Provision of counselling services
Provision of primary or alternative dispute resolution services

Education and Skills TrainingBack to top

These services assist individuals, couples and families to develop skills that foster positive relationships with their partner, children and other family members.

Some of the assistance offered includes promoting positive parenting, developing communication and problem solving skills for individuals and couples throughout the lifecycle, providing relationship education in schools as well as courses for pre-marriage and other key transition points such as becoming a parent.

What is a ‘registered’ family dispute resolution provider?Back to top

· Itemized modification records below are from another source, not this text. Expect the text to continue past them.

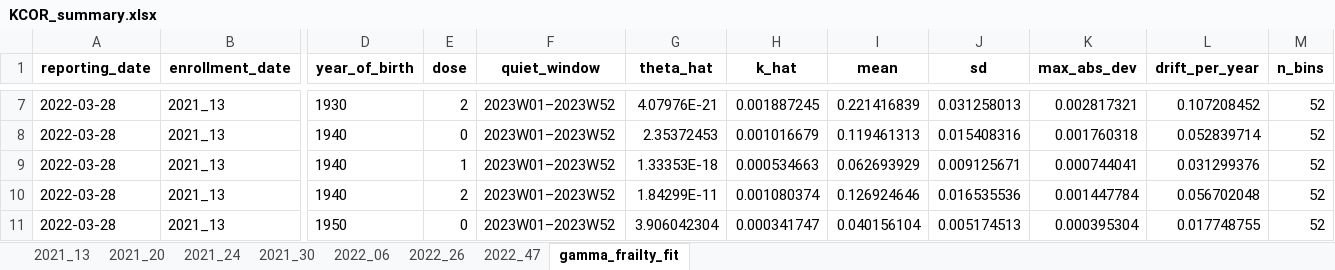
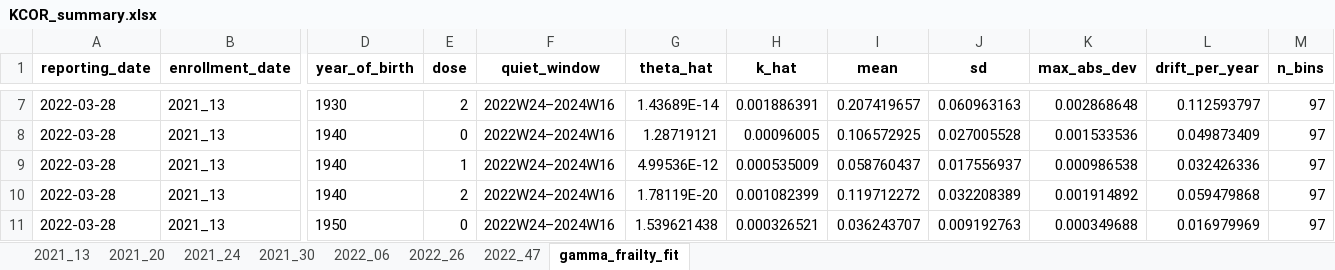
Before and after one commit to skirsch/KCOR, an Excel workbook: data/Czech/KCOR_summary.xlsx, sheet gamma_frailty_fit, drawn as a sheet; only a part is shown, gaps mark what is left out; values as stored, in another font and other column widths than the file's, no borders; the diff covers the shown part only; the diff names each change by its address in the sheet, - before the commit and + after, or states it on an @@ line.

```diff
--- a/data/Czech/KCOR_summary.xlsx (sheet gamma_frailty_fit)
+++ b/data/Czech/KCOR_summary.xlsx (sheet gamma_frailty_fit)
-F7:F11 (quiet_window): 2023W01–2023W52
+F7:F11 (quiet_window): 2022W24–2024W16
-G7 (theta_hat): 4.07976E-21
+G7 (theta_hat): 1.43689E-14
-H7 (k_hat): 0.001887245
+H7 (k_hat): 0.001886391
-I7 (mean): 0.221416839
+I7 (mean): 0.207419657
-J7 (sd): 0.031258013
+J7 (sd): 0.060963163
-K7 (max_abs_dev): 0.002817321
+K7 (max_abs_dev): 0.002868648
-L7 (drift_per_year): 0.107208452
+L7 (drift_per_year): 0.112593797
-M7:M11 (n_bins): 52
+M7:M11 (n_bins): 97
-G8 (theta_hat): 2.35372453
+G8 (theta_hat): 1.28719121
-H8 (k_hat): 0.001016679
+H8 (k_hat): 0.00096005
-I8 (mean): 0.119461313
+I8 (mean): 0.106572925
-J8 (sd): 0.015408316
+J8 (sd): 0.027005528
-K8 (max_abs_dev): 0.001760318
+K8 (max_abs_dev): 0.001533536
-L8 (drift_per_year): 0.052839714
+L8 (drift_per_year): 0.049873409
-G9 (theta_hat): 1.33353E-18
+G9 (theta_hat): 4.99536E-12
-H9 (k_hat): 0.000534663
+H9 (k_hat): 0.000535009
-I9 (mean): 0.062693929
+I9 (mean): 0.058760437
-J9 (sd): 0.009125671
+J9 (sd): 0.017556937
-K9 (max_abs_dev): 0.000744041
+K9 (max_abs_dev): 0.000986538
-L9 (drift_per_year): 0.031299376
+L9 (drift_per_year): 0.032426336
-G10 (theta_hat): 1.84299E-11
+G10 (theta_hat): 1.78119E-20
-H10 (k_hat): 0.001080374
+H10 (k_hat): 0.001082399
-I10 (mean): 0.126924646
+I10 (mean): 0.119712272
-J10 (sd): 0.016535536
+J10 (sd): 0.032208389
-K10 (max_abs_dev): 0.001447784
+K10 (max_abs_dev): 0.001914892
-L10 (drift_per_year): 0.056702048
+L10 (drift_per_year): 0.059479868
-G11 (theta_hat): 3.906042304
+G11 (theta_hat): 1.539621438
-H11 (k_hat): 0.000341747
+H11 (k_hat): 0.000326521
-I11 (mean): 0.040156104
+I11 (mean): 0.036243707
-J11 (sd): 0.005174513
+J11 (sd): 0.009192763
-K11 (max_abs_dev): 0.000395304
+K11 (max_abs_dev): 0.000349688
-L11 (drift_per_year): 0.017748755
+L11 (drift_per_year): 0.016979969
```
Also changed, not shown: 1959 edited cells elsewhere in this sheet, sheet 2022_47, sheet 2022_26, sheet 2022_06, sheet 2021_20, sheet 2021_30, sheet 2021_13, 1 more sheet, 13 other files.
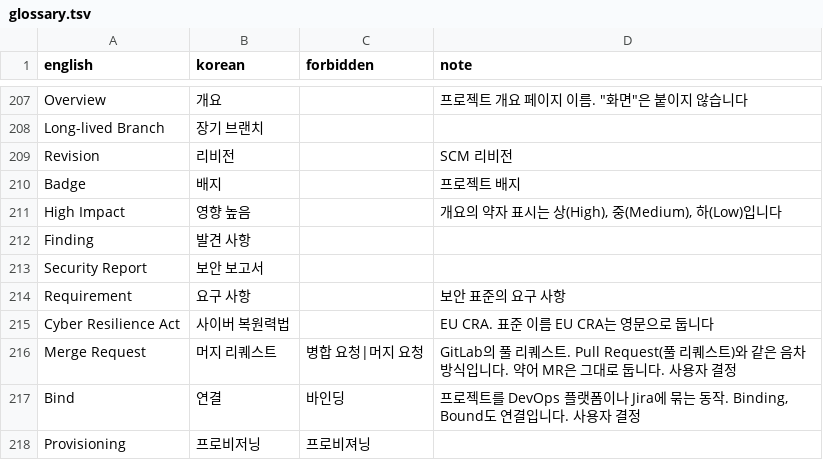
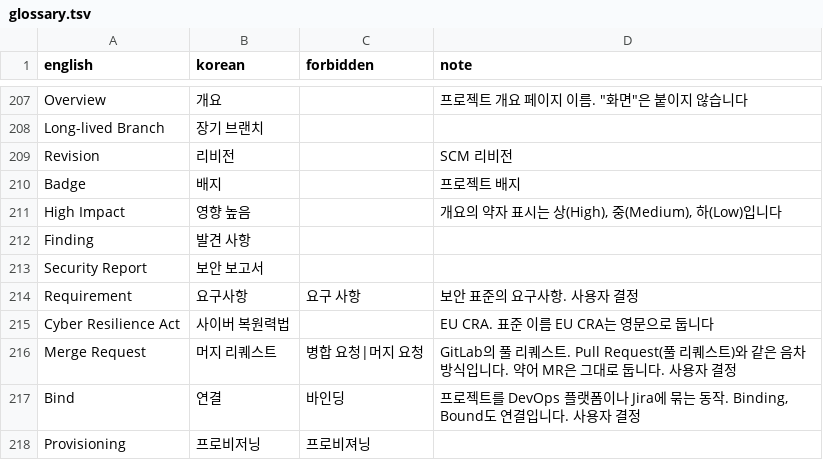
Before and after one commit to say2alice/sonar-l10n-korean-plugin, a TSV file: translation/glossary.tsv, drawn as a sheet; only a part is shown, gaps mark what is left out.

Commit message:
fix(translation): 요구 사항을 요구사항으로 붙여 씀

```diff
--- a/translation/glossary.tsv
+++ b/translation/glossary.tsv
@@ -213,3 +213,3 @@ Finding	발견 사항
 Security Report	보안 보고서		
-Requirement	요구 사항		보안 표준의 요구 사항
+Requirement	요구사항	요구 사항	보안 표준의 요구사항. 사용자 결정
 Cyber Resilience Act	사이버 복원력법		EU CRA. 표준 이름 EU CRA는 영문으로 둡니다
```
Also changed, not shown: 1 other file.
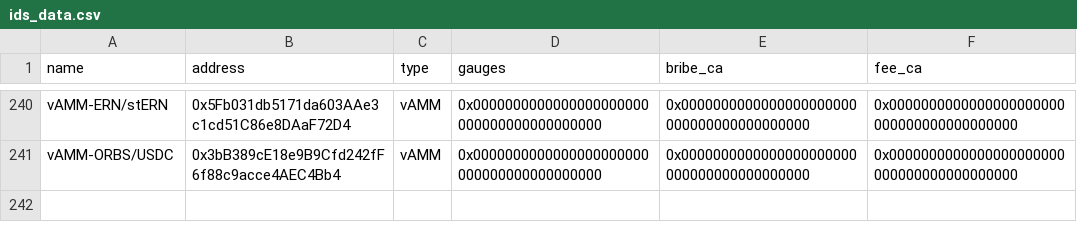
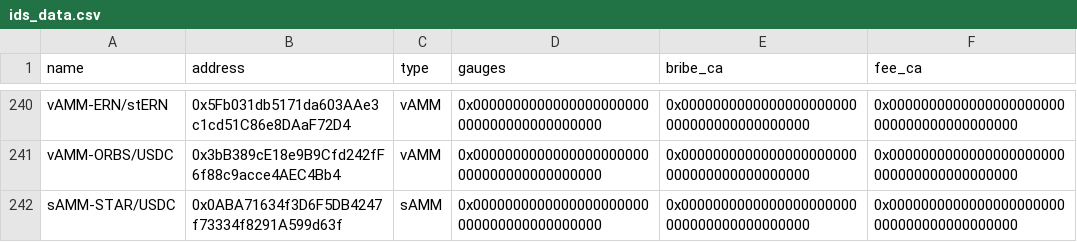
Before and after one commit to ALMIGHTYABE/Chronos-Data, a CSV file: data/ids_data.csv, drawn as a sheet; only a part is shown, gaps mark what is left out; the diff names each change by its address in the sheet, - before the commit and + after, or states it on an @@ line.

```diff
--- a/data/ids_data.csv
+++ b/data/ids_data.csv
+row 242: sAMM-STAR/USDC | 0x0ABA71634f3D6F5DB4247f73334f8291A599d63f | sAMM | 0x0000000000000000000000000000000000000000 | 0x0000000000000000000000000000000000000000 | 0x0000000000000000000000000000000000000000
```
Also changed, not shown: 1 other file.
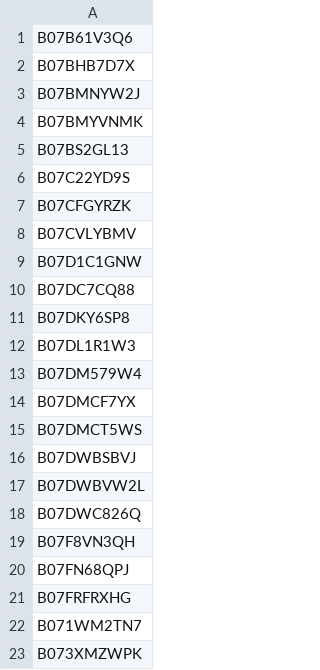
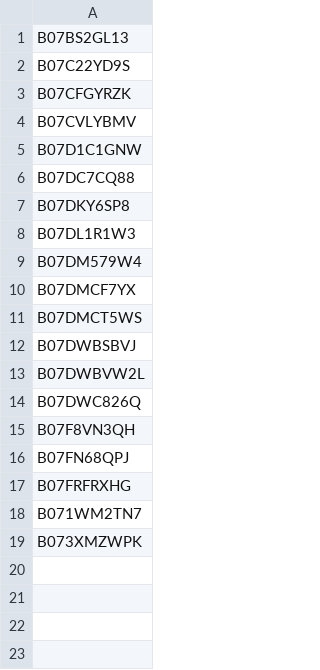
Before and after one commit to qritwik/amazon-content-system, a CSV file: asin.csv, drawn as a sheet; the diff names each change by its address in the sheet, - before the commit and + after, or states it on an @@ line.

```diff
--- a/asin.csv
+++ b/asin.csv
-row 1: B07B61V3Q6
-row 2: B07BHB7D7X
-row 3: B07BMNYW2J
-row 4: B07BMYVNMK
```
Also changed, not shown: 6 other files.
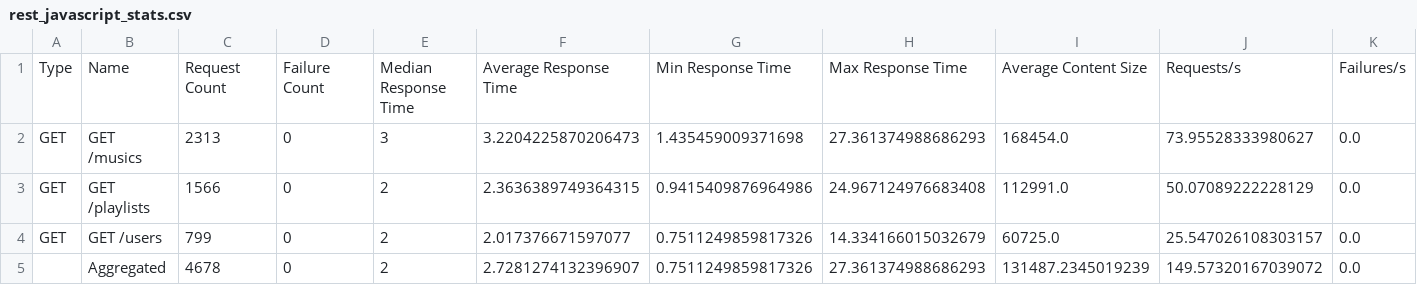
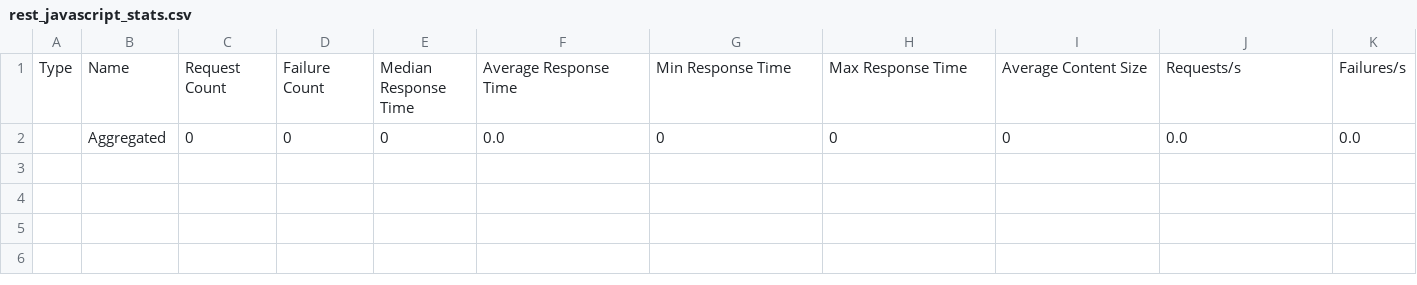
Before and after one commit to DiegoAntonioli7/integracoes-python-javascript, a CSV file: rest/results/rest_javascript_stats.csv, drawn as a sheet; only a part is shown; removed rows and columns are numbered as before the commit, all else as after; rows hold the shown columns only; the diff names each change by its address in the sheet, - before the commit and + after, or states it on an @@ line.

```diff
--- a/rest/results/rest_javascript_stats.csv
+++ b/rest/results/rest_javascript_stats.csv
-row 2: GET | GET /musics | 2313 | 0 | 3 | 3.2204225870206473 | 1.435459009371698 | 27.361374988686293 | 168454.0 | 73.95528333980627 | 0.0
-row 3: GET | GET /playlists | 1566 | 0 | 2 | 2.3636389749364315 | 0.9415409876964986 | 24.967124976683408 | 112991.0 | 50.07089222228129 | 0.0
-row 4: GET | GET /users | 799 | 0 | 2 | 2.017376671597077 | 0.7511249859817326 | 14.334166015032679 | 60725.0 | 25.547026108303157 | 0.0
-row 5:  | Aggregated | 4678 | 0 | 2 | 2.7281274132396907 | 0.7511249859817326 | 27.361374988686293 | 131487.2345019239 | 149.57320167039072 | 0.0
+row 2:  | Aggregated | 0 | 0 | 0 | 0.0 | 0 | 0 | 0 | 0.0 | 0.0
```
Also changed, not shown: graphql/results/graphql_javascript_stats.csv, soap/results/soap_javascript_stats.csv, 11 other files.
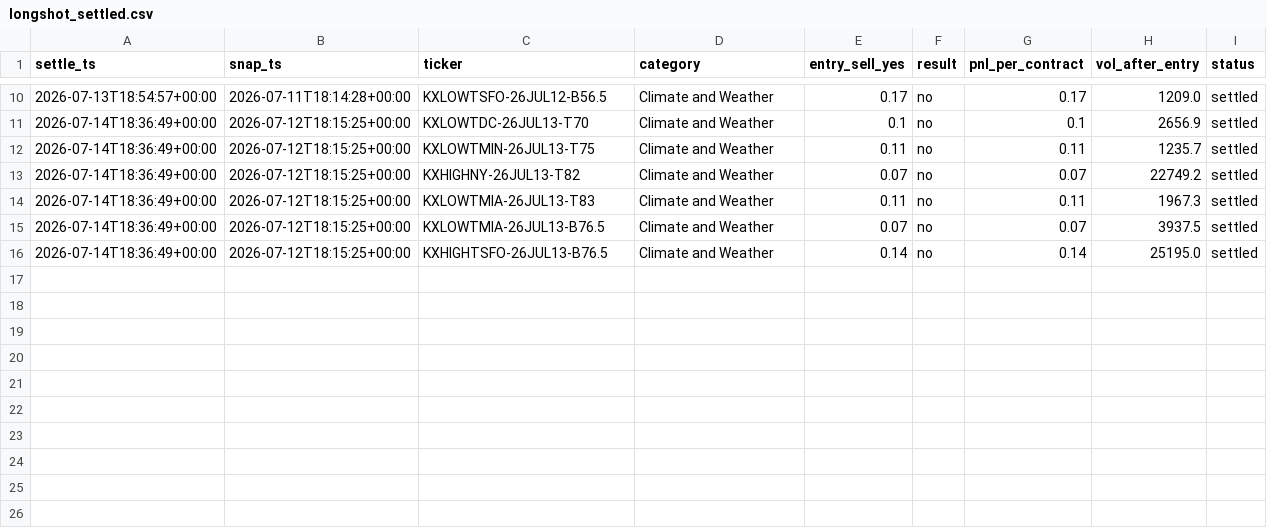
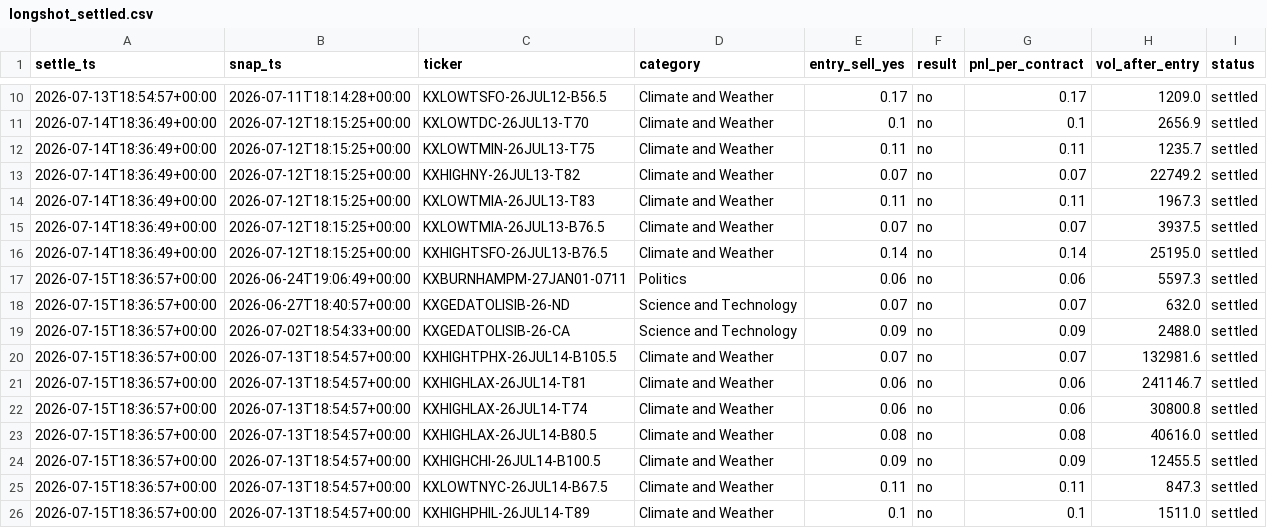
Before and after one commit to dgkenn/Codex-playground-, a CSV file: gha_data/longshot/longshot_settled.csv, drawn as a sheet; only a part is shown, gaps mark what is left out; the diff names each change by its address in the sheet, - before the commit and + after, or states it on an @@ line.

Commit message:
kalshi-longshot paper-track 2026-07-15T18Z

```diff
--- a/gha_data/longshot/longshot_settled.csv
+++ b/gha_data/longshot/longshot_settled.csv
+row 17: 2026-07-15T18:36:57+00:00 | 2026-06-24T19:06:49+00:00 | KXBURNHAMPM-27JAN01-0711 | Politics | 0.06 | no | 0.06 | 5597.3 | settled
+row 18: 2026-07-15T18:36:57+00:00 | 2026-06-27T18:40:57+00:00 | KXGEDATOLISIB-26-ND | Science and Technology | 0.07 | no | 0.07 | 632.0 | settled
+row 19: 2026-07-15T18:36:57+00:00 | 2026-07-02T18:54:33+00:00 | KXGEDATOLISIB-26-CA | Science and Technology | 0.09 | no | 0.09 | 2488.0 | settled
+row 20: 2026-07-15T18:36:57+00:00 | 2026-07-13T18:54:57+00:00 | KXHIGHTPHX-26JUL14-B105.5 | Climate and Weather | 0.07 | no | 0.07 | 132981.6 | settled
+row 21: 2026-07-15T18:36:57+00:00 | 2026-07-13T18:54:57+00:00 | KXHIGHLAX-26JUL14-T81 | Climate and Weather | 0.06 | no | 0.06 | 241146.7 | settled
+row 22: 2026-07-15T18:36:57+00:00 | 2026-07-13T18:54:57+00:00 | KXHIGHLAX-26JUL14-T74 | Climate and Weather | 0.06 | no | 0.06 | 30800.8 | settled
+row 23: 2026-07-15T18:36:57+00:00 | 2026-07-13T18:54:57+00:00 | KXHIGHLAX-26JUL14-B80.5 | Climate and Weather | 0.08 | no | 0.08 | 40616.0 | settled
+row 24: 2026-07-15T18:36:57+00:00 | 2026-07-13T18:54:57+00:00 | KXHIGHCHI-26JUL14-B100.5 | Climate and Weather | 0.09 | no | 0.09 | 12455.5 | settled
+row 25: 2026-07-15T18:36:57+00:00 | 2026-07-13T18:54:57+00:00 | KXLOWTNYC-26JUL14-B67.5 | Climate and Weather | 0.11 | no | 0.11 | 847.3 | settled
+row 26: 2026-07-15T18:36:57+00:00 | 2026-07-13T18:54:57+00:00 | KXHIGHPHIL-26JUL14-T89 | Climate and Weather | 0.1 | no | 0.1 | 1511.0 | settled
```
Also changed, not shown: 1 other file.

A registered family dispute resolution provider is an individual or organisation who has met the required standards of training, experience and suitability for inclusion on the Family Dispute Resolution Register. Registered family dispute resolution providers can conduct family dispute resolution and, if needed, issue a certificate for you to take to court to confirm that an attempt at family dispute resolution was made.

Registered family dispute resolution providers may be community, government-funded and private sector organisations and private practitioners. People can choose the registered family dispute resolution provider who they think will best meet their needs.

Counselling (includes family therapy)Back to top

Professional counsellors assist individuals, couples and families, including separating families, to resolve relationship issues that arise at various stages of their relationships.

Children’s contact servicesBack to top

These services assist the children of separated parents to have contact with and establish and maintain a relationship with their other parent and family members.

The services provide a safe, reliable and neutral place to assist parents with the changeover of children. They also provide supervised contact to assist separated parents to manage contact arrangements, especially where there are concerns about safety.

Parenting Orders ProgramBack to top

Services under the Parenting Orders Program (previously known as the Contact Orders Program) provide assists to separating families in high conflict with parenting arrangements. The Parenting Orders Program uses a variety of child-focused and child inclusive interventions to respond more effectively and flexibly to families' needs and work where possible with all members of the family. It involves a case worker intensively managing parents and getting them to understand the effect their conflict is having on their children.

Family members, including children, can receive a range of services such as counselling, family dispute resolution and group work education as part of this program. High conflict families are referred to these services, giving separated parents an alternative to taking their disputes to court.

Source: Family Relationships Online